Namugongo is derived from a Luganda word Omugongo or backside of the human body. Ssekabaka (Late King) Kyabaggu established the site between 1750 and 1780 as the official execution site for the royalty.

By 1760, Namugongo was considered the main execution site for the royals, chiefs and other important dignitaries in Buganda kingdom. One might ask why there were executions of royals and dignitaries. The answer is that all those royals that the king considered threats to his throne could not survive his wrath. Some princes would try to claim the throne usually backed by princesses and important dignitaries. Once these were discovered, the consequences would be clear, Execution!

The name Namugongo was derived from the fact that people or subjects were dragged on their backs by the royal guards, Mukaajaanga’s men, when there were on their dreadful journey to meet death at Namugongo. In this journey, some of the convicts would get ext emely exhausted the fact that they were tied and brutally beaten. Ultimately many would fail to walk on their feet up to the site. Mukaajaanga’s men however would tie the convicts and grad them by their back. On reaching the site, the back would have lost all the flesh instead only bones would be showing.

Seeing the terribly wounded convicts, onlookers would ask in Luganda, Bali Batuuse batya wano? I How did the other ones arrive here? the answer was, Bazze Namugongo. They travelled by the back.

Hence the place was named Namugongo!

Namugongo had a prison where the condemned were first locked while the guards prepared themselves for some days or time.
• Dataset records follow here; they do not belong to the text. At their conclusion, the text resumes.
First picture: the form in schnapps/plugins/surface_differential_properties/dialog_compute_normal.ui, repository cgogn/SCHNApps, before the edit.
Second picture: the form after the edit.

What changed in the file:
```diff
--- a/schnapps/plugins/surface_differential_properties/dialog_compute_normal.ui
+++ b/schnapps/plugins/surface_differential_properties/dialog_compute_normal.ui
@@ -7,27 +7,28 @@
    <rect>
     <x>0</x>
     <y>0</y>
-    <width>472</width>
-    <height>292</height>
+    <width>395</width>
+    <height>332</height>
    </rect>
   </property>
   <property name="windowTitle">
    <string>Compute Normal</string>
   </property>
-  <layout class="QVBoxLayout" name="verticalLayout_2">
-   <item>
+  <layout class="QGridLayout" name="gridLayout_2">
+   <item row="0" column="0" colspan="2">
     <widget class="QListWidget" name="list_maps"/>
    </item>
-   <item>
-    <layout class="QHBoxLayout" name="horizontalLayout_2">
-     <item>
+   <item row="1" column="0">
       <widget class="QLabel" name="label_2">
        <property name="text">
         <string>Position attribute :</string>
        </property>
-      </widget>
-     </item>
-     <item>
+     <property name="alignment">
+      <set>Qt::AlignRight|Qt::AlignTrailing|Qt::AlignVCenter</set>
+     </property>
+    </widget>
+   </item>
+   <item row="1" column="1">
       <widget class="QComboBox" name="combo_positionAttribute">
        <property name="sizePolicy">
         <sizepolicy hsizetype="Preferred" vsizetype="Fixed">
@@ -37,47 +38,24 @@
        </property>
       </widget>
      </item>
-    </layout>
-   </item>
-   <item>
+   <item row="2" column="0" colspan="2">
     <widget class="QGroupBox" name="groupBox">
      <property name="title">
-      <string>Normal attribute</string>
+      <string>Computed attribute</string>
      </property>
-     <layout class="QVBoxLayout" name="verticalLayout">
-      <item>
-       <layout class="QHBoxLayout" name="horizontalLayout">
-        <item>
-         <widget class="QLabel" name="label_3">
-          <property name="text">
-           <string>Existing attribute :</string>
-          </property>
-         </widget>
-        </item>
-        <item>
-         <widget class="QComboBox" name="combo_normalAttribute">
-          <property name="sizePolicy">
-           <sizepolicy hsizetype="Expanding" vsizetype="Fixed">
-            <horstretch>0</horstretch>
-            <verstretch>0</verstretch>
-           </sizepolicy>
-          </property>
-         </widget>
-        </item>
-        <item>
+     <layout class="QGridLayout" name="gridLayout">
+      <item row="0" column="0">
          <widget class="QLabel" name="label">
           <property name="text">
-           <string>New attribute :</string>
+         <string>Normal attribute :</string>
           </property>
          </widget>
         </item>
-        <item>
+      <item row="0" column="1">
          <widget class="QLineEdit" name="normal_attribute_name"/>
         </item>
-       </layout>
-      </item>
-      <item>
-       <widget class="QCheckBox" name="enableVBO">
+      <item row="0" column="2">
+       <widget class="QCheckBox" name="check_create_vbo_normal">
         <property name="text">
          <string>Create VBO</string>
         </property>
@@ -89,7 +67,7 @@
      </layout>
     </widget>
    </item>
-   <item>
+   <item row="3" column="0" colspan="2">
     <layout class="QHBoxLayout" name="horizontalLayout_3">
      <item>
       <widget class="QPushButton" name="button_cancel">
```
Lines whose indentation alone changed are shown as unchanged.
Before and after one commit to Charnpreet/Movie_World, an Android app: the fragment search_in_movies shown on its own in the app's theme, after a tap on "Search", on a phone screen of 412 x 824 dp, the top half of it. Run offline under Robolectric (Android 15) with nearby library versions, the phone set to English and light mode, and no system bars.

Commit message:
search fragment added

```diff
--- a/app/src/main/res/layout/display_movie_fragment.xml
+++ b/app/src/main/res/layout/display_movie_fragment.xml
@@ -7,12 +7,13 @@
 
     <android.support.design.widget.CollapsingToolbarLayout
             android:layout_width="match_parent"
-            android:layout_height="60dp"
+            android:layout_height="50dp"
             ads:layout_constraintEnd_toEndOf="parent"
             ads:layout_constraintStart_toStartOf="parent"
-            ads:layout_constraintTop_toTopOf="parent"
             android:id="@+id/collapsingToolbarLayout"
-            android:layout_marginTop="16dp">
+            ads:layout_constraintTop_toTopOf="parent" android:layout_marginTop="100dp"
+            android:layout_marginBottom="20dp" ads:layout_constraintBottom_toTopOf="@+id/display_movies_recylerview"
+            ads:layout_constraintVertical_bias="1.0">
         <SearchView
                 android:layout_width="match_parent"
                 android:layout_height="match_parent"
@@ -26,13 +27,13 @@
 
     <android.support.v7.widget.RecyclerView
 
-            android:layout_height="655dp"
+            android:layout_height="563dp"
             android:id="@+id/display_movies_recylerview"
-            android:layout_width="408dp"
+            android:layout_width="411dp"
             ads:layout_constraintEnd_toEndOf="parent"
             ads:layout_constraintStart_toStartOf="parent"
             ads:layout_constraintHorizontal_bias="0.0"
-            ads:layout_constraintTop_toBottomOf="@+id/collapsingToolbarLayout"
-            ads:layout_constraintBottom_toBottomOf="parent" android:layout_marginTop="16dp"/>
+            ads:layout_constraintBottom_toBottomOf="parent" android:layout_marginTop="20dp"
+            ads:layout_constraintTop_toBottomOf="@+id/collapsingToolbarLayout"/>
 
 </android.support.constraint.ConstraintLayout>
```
In the prison, prisoners were tied with sticks around their legs, which made pr.ospects of escaping hard.

There. was also Mukajanga’s command post and a tree called “Ndazabazadde”, this is where prisoners were tortured and killed from. Between Mukajanga’s house and “Ndazabazadde” tree, there was a place where Mukajanga’s men sharpened their swords or knives before they killed the prisoners. And near Mukajanga’s house, there was a fireplace where prisoners were burnt. The martyrs church or chapel is where the remains and the bones of the martyrs were buried.

In Namugongo there was even to the present day, a well where Mukajanga and his men washed their knives and swords after killing the convicts. Mukaajaanga and his men even washed their hands from this well as a way of absolving themselves of all killings they had done. The claimed innocence arguing that whatever was done was all in the King’s name and the god called Nende, who was charged with securing the boundaries of the kingdom.

Note: The Uganda martyrs were the last people or prisoners to be killed from Namugongo on 3rd June. After that the site was officially closed.

The following Kings (Kabakas) who followed Kyabaggu also used this Namugongo as the execution site for the people who challenged their power. These include; Jjunju (1780-1796), Ssemakokiro (1797-1814), Kamaanya (1814-1832), Ssuuna (1832-1856), Muteesa I (1856-1884), Mwanga (1884-1897)

As noted before, Kunsa was a title given to the chief executioner who was charged with executing civilian convicts. He operated with a group of strong men called Abagwira (those who fall onto) spread across all the counties of Buganda kingdom. These professional executioners, on orders of Kunsa, would waste no time but just grabbed the culprit and in matter of seconds the culprit would be killed.

It should however be noted that even the condemned had an opportunity for acquittal. The most common method of skipping death once condemned was by running to one’s life. Once the running commenced, the Abagwira would chase down the convict for days and nights till they were captured.

However there were places considered sacred such that if a convict managed to successfully overrun the speed of Abagwira and crossed these gazetted boundaries; then he/she would be free from execution. These places of acquittal were usually sacred hills, rivers and forests. Many people lay on the other side of these sacred places boundaries waiting for those who had survived Kunsa’s wrath.

When such survivors reached, they would be given a lot of food to congratulate them upon surviving Kunsa. On the other hand the survivors, who might have spent sleepless nights running without food, would eat very aggressively to celebrate their freedom. A famous saying thus developed, ,Olya nga eyasimattuka Kunsa or You eat like the survivor of Kunsa.